In Congress, Senator Warren and Representative Pramila Jayapal have proposed the Anti-Corruption and Public Integrity Act which includes a provision to ban foreign-owned and partially foreign-owned corporations from spending on United States elections, including on a State or local ballot initiative or referendum.

“Our democratic self-government should not be for sale to foreign investors. This bill will help protect Massachusetts’ elections from a deluge of political spending by multinational and foreign-influenced corporations,” says Ron Fein, Legal Director of Free Speech For People.

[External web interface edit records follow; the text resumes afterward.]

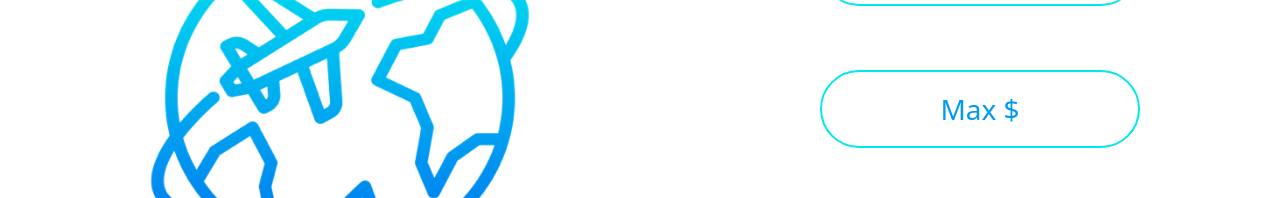
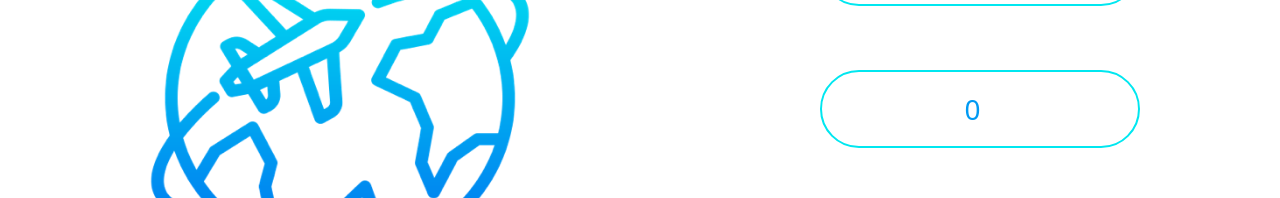
Before and after one commit to Alefrankie/u-go_alefrank-challenge, a Next.js app in the folder frontend/: page / in a window 1280 px wide. Shown: the part 464-662 px from the top of the page. Built offline with nearby package versions, Linux system fonts and the light colour scheme.

Commit message:
test(frontend): creating test for home page

```diff
--- a/frontend/src/lib/components/Input/Input.tsx
+++ b/frontend/src/lib/components/Input/Input.tsx
@@ -7,10 +7,16 @@ interface IProps {
   register: UseFormRegisterReturn<string>
   errors: FieldError | undefined
 }
-export function Input({ placeholder, type = 'text', register, errors }: IProps) {
+export function Input({ placeholder, type = 'text', register, errors, ...rest }: IProps) {
   return (
     <>
-      <input type={type} placeholder={placeholder} className={styles.input} {...register} />
+      <input
+        type={type}
+        placeholder={placeholder}
+        className={styles.input}
+        {...register}
+        {...rest}
+      />
       {errors?.message}
     </>
   )
--- a/frontend/src/lib/components/buttons/ButtonSubmit.tsx
+++ b/frontend/src/lib/components/buttons/ButtonSubmit.tsx
@@ -7,7 +7,7 @@ export function ButtonSubmit({ children }: IProps) {
   return (
     <button
       type="submit"
-      className="flex items-center justify-center p-5 gap-3 rounded-full bg-bright-turquoise text-white font-bold text-3xl w-full hover:bg-[#03d5dd]"
+      className="flex items-center justify-center p-5 gap-3 rounded-full bg-bright-turquoise text-white font-bold text-3xl w-full hover:bg-[#03d5dd] outline-none"
     >
       {children}
     </button>
--- a/frontend/src/lib/hooks/useFetch.ts
+++ b/frontend/src/lib/hooks/useFetch.ts
@@ -8,7 +8,7 @@ async function post<T>(url: string, { body }: { body: T }): Promise<T> {
     throw new Error(message)
   }
 
-  const data: T = await res.json()
+  const data: T = await res.json()cd
 
   return data
 }
--- a/frontend/src/pages/auth/sign-in.tsx
+++ b/frontend/src/pages/auth/sign-in.tsx
@@ -6,7 +6,6 @@ import type { NextPage } from 'next'
 import Head from 'next/head'
 import Image from 'next/image'
 import Router from 'next/router'
-import { useState } from 'react'
 import { SubmitHandler, useForm } from 'react-hook-form'
 
 type Inputs = {
--- a/frontend/src/pages/flights.tsx
+++ b/frontend/src/pages/flights.tsx
@@ -14,7 +14,7 @@ const Home: NextPage = () => {
 
   return (
     <>
-      <header className="flex items-center gap-6 p-10 mb-3">
+      <header className="flex items-center gap-6 p-10 mb-3" test-id="header">
         <Image src="/logo-1.png" alt="logo" width={100} height={100} layout="fixed" />
 
         <span className="text-3xl font-bold text-vivid-cerulean grow">
--- a/frontend/src/pages/index.tsx
+++ b/frontend/src/pages/index.tsx
@@ -1,16 +1,39 @@
 import { ButtonSubmit } from '@components/buttons/ButtonSubmit'
 import { Input } from '@components/Input/Input'
+import { Loading } from '@components/Loading/Loading'
 import styles from '@styles/home.module.css'
 import type { NextPage } from 'next'
 import Image from 'next/image'
 import Router from 'next/router'
 import { FormEvent } from 'react'
+import { SubmitHandler, useForm } from 'react-hook-form'
 import { FaPlane } from 'react-icons/fa'
 
+type Inputs = {
+  from: string
+  to: string
+  budget: number
+}
+
 const Home: NextPage = () => {
-  function onSubmit(e: FormEvent<HTMLFormElement>) {
-    e.preventDefault()
-    Router.push('/flights')
+  const {
+    register,
+    handleSubmit,
+    formState: { errors, isSubmitting }
+  } = useForm<Inputs>({ defaultValues: { from: '', to: '', budget: 0 } })
+
+  const onSubmit: SubmitHandler<Inputs> = async (data) => {
+    console.log(data)
+    return new Promise((resolve) => {
+      setTimeout(() => {
+        resolve('A')
+      }, 2000)
+    })
+    // Router.push('/')
+  }
+
+  if (isSubmitting) {
+    return <Loading />
   }
 
   return (
@@ -30,10 +53,24 @@ const Home: NextPage = () => {
           layout="fixed"
           className={styles.logo}
         />
-        <form className={styles.form} onSubmit={onSubmit}>
-          <Input placeholder="From" />
-          <Input placeholder="To" />
-          <Input placeholder="Max $" />
+        <form className={styles.form} onSubmit={handleSubmit(onSubmit)}>
+          <Input
+            placeholder="From"
+            register={register('from', { required: 'Email is required' })}
+            errors={errors.from}
+          />
+          <Input
+            placeholder="To"
+            register={register('to', { required: 'Destiny is required' })}
+            errors={errors.to}
+          />
+          <Input
+            placeholder="Max $"
+            type="number"
+            register={register('budget', { required: 'Email is required' })}
+            errors={errors.budget}
+            {...{ step: '0.01' }}
+          />
           <ButtonSubmit>
             Search flights <FaPlane style={{ transform: 'rotate(-45deg)' }} />
           </ButtonSubmit>
```
Also changed, not shown: 2 other files (tests, documents, lock files or other folders).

“This bill will close a dangerous loophole that undermines the integrity of our elections. By passing this legislation, Massachusetts could help lead the country in prohibiting foreign-influenced corporate political spending and keeping elections in the hands of the people,” says Alexandra Flores-Quilty, Campaign Director of Free Speech For People.

Free Speech For People, a national non-profit public interest organization founded on the day of the Supreme Court’s Citizens United ruling, helped to draft the new bills now pending before the Massachusetts Legislature.  The organization also helped to draft the Seattle, Washington ordinance and an earlier ordinance in St. Petersburg, Florida, the first of their kind in the country, on which the Massachusetts bills are based.

“Even in these divided times, Americans can agree that foreign interests should not be able to influence our political system by pouring money into elections,” says Geoff Foster, Executive Director of Common Cause Massachusetts. “Our country’s Founders were rightly worried about foreign influence in elections, fearing that Europe would try to corrupt and undermine the new Republic’s independence. Here, at the Birthplace of the American Revolution, we should act now to protect our own state’s democracy.”